→ WHAT IS BEING ASKED
Whenever a line in the entries below contains the string "struct", copy that line.

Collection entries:
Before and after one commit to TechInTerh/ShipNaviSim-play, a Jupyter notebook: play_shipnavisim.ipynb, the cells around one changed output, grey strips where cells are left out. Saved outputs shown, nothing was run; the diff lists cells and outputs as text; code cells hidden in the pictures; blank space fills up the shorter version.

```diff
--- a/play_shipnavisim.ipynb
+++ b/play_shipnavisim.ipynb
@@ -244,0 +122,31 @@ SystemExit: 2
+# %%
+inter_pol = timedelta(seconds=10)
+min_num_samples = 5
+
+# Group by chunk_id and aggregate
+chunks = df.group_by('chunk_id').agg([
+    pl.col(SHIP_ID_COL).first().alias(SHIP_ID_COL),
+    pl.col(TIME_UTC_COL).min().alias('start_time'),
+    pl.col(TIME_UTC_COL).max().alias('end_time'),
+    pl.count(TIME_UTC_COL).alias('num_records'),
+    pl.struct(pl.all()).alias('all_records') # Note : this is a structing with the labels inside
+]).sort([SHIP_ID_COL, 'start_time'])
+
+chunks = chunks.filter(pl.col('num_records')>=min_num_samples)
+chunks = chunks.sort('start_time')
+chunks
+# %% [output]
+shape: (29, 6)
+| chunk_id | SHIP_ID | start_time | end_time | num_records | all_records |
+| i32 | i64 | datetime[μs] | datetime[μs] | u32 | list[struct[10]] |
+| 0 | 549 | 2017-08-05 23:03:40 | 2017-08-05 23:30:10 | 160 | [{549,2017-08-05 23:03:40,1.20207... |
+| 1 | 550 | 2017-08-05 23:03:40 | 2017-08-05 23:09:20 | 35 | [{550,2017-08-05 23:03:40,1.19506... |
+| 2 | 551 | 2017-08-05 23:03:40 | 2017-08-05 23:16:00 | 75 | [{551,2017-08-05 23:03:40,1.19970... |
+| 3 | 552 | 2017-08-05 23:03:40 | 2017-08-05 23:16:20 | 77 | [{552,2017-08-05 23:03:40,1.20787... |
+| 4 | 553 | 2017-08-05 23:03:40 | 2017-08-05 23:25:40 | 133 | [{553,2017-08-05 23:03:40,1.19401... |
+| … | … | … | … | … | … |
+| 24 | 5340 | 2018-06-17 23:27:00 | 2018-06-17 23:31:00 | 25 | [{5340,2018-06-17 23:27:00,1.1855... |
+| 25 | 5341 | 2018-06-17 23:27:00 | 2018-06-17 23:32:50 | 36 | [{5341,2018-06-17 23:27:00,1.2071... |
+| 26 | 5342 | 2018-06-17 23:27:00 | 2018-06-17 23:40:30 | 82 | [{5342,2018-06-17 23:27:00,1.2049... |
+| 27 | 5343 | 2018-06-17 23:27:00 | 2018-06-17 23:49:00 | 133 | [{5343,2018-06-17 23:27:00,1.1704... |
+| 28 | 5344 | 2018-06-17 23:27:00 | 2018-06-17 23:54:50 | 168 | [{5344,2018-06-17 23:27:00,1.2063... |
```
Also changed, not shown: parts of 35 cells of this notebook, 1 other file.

→ SOLUTION TO THE EXERCISE
+    pl.struct(pl.all()).alias('all_records') # Note : this is a structing with the labels inside
+| i32 | i64 | datetime[μs] | datetime[μs] | u32 | list[struct[10]] |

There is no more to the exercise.